Sexual Harassment At Work Is Far Too Common

by Mia Mercado

And today in things that are distressingly unsurprising, the statistics on sexual harassment at work show that it's far from an anomaly. A new poll on sexual harassment at work gives us an even clearer picture on its current reality, and it's not pretty. The recent poll, which comes from YouGov, surveyed over 4,900 people about sexual harassment at work. The poll breaks down responses by various demographics including age, gender, political party affiliation, and income bracket. The results reveal an all too common reality among many working adults, regardless of things like where they work and how much they make.

Of those polled, one in four people have witnessed a coworker being sexually harassed. This is unfortunately unsurprising, given the 23 percent of respondents that say they have been the victims of sexual harassment at work. In other words, nearly one in four people polled experienced “unwelcome sexual advances, requests for sexual favors, or other verbal or physical conduct of a sexual nature,” which are what Title VII of the Civil Rights Act of 1964 categorizes as workplace sexual harassment.

Though prohibited through laws like the one mentioned above, sexual harassment is far from eradicated in the workplace. In addition to it being widely underreported, there is often little or no consequence for those who commit sexual harassment at work. Polls like this recent one from YouGov are helping us face facts about workplace sexual harassment and working to further destigmatize conversation about sexual violence as a whole.

Twice As Many Women Than Men Say They’ve Experienced Sexual Harassment At Work

30 percent of women say they have experienced sexually harassment at work. Other studies have found women to be significantly more likely to experience workplace sexual harassment, with women being the victims in 80 percent of reported incidents.

While less common statistically and despite societal ideas of sexual assault, men can and do experience sexual harassment. 15 percent of men polled say they have been sexually harassed at work.

Perceptions About Sexual Harassment Victims Vary Based On Gender

When asked whether victims of sexual harassment receive the same level of respect and support regardless of gender, many people polled were unsure (30 percent). However, when responses are broken down by men and women, people polled were more likely to say victims of a gender other than their own receive more respect and support.

25 percent of women polled say they thought male victims of workplace sexual harassment were taken more seriously. (21 percent of women say that women receive more support; 40 percent say they are unsure if victims got equal support regardless of gender.) 37 percent of men polled say victims of sexual harassment receive more respect and support when they are female. This is how most men responded to that question, with the next highest response being “not sure” at 30 percent.

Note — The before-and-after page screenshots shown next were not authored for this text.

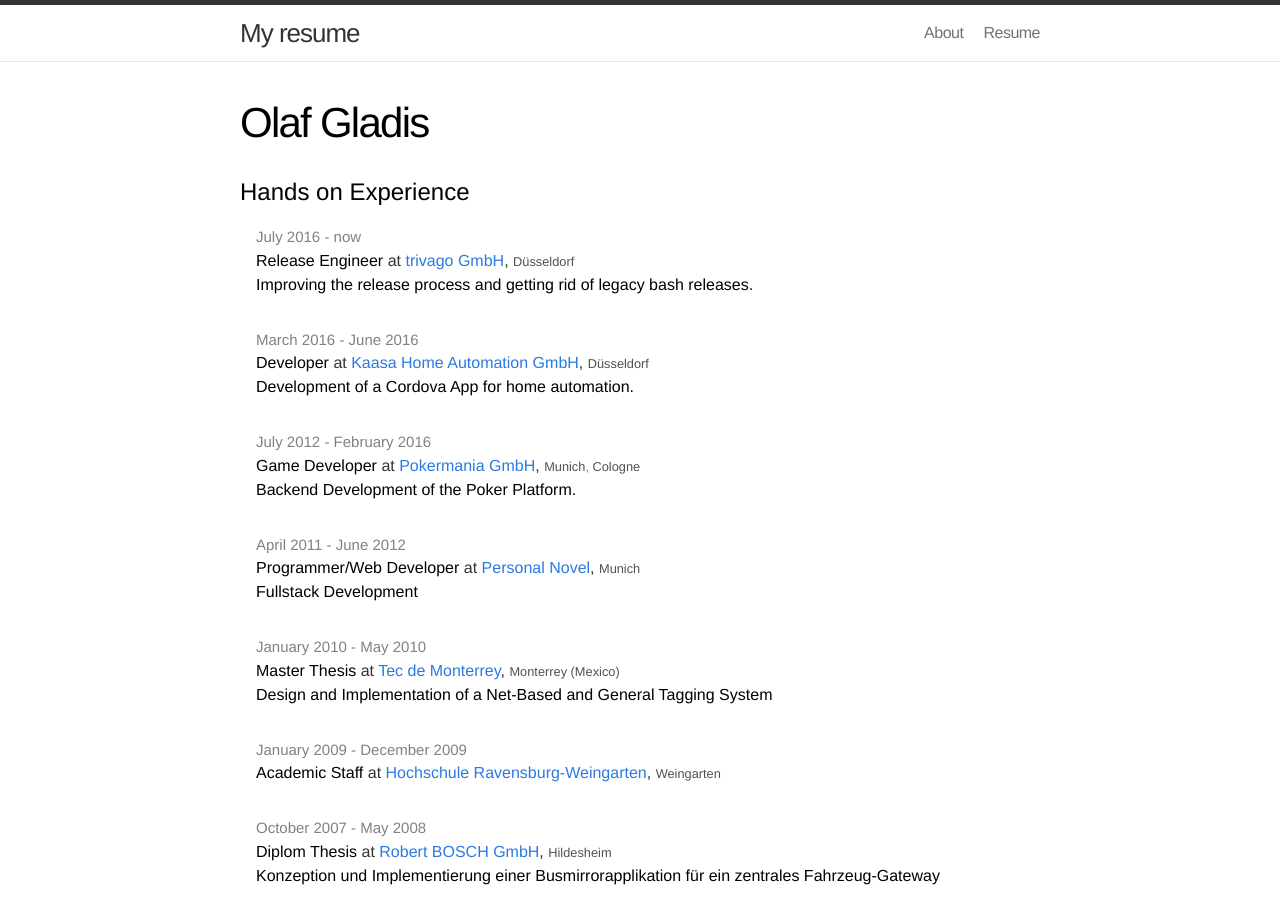
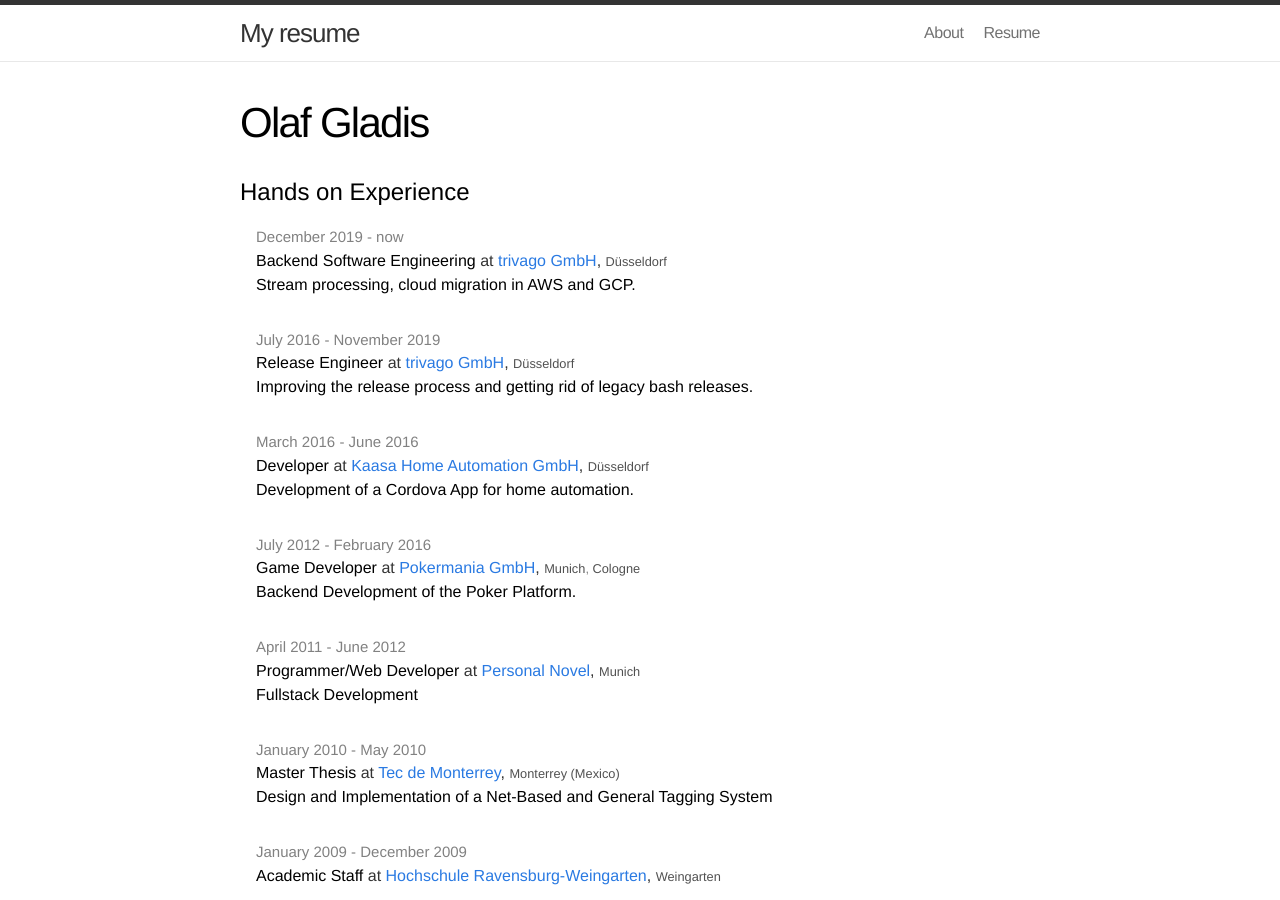
Before and after one commit to hwmrocker/resume, a Jekyll site: the page built from index.html, in a window 1280 px wide and 900 px high. Built offline with Jekyll 4.4.1, drawn with Linux system fonts in a browser that asks for light colours.

Commit message:
Add my new role at trivago

```diff
--- a/_data/resume.yaml
+++ b/_data/resume.yaml
@@ -34,8 +34,25 @@
   name_de: Praktische Erfahrung
   name_en: Hands on Experience
   timeframes:
-    - timeframe_de: Juli 2016 - jetzt
-      timeframe_en: July 2016 - now
+    - timeframe_de: Dezember 2019 - jetzt
+      timeframe_en: December 2019 - now
+      uid: xtrivago
+      what_de: Backend Software Engineering
+      what_en: Backend Software Engineering
+      company: trivago GmbH
+      url: http://company.trivago.de/
+      location:
+        - name_de: Düsseldorf
+          name_en: Düsseldorf
+          osm_link: "https://www.openstreetmap.org/way/24659294"
+      description_de: Stream processing sowie Cloud Migration in AWS und GCP.
+      description_en: Stream processing, cloud migration in AWS and GCP.
+      technology:
+        - Linux
+        - Python
+        - Docker
+    - timeframe_de: Juli 2016 - November 2019
+      timeframe_en: July 2016 - November 2019
       uid: xtrivago
       what_de: Release Engineer
       what_en: Release Engineer
@@ -50,7 +67,7 @@
       technology:
         - Linux
         - Python
-        - Go
+        - Docker
     - timeframe_de: März 2016 - Juni 2016
       timeframe_en: March 2016 - June 2016
       uid: xkaasa
```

While this poll did not address this particular issue, other reports show that trans people are more likely to experience sexual violence than the overall population. Specifically, trans women of color are one of the most targeted groups when it comes to sexual violence.

This Is Part of A Bigger Problem

The results of this new poll are less surprising and, sadly, to be expected in the context of overall statistics on sexual assault. Sexual violence is a problem in the United States, one that exists more commonly than not in familiar settings like at work or in the home. It disproportionately affects women, people of color, and LGBTQ+ people. However, there are victims of sexual assault of every gender, race, and sexual orientation.

As a culture, we need to take sexual harassment and other forms of sexual violence more seriously. Workplace sexual harassment and sexual assault as a whole goes widely unreported. It’s difficult to address a problem when we cannot see the full scope of it. Likewise, the way we treat sexual assault as a society and the lack of consequence for those who commit it certainly doesn’t make it easier for people to report. However, the more we talk about it and start to understand its reality, the closer we can get to ending sexual harassment and sexual assault everywhere.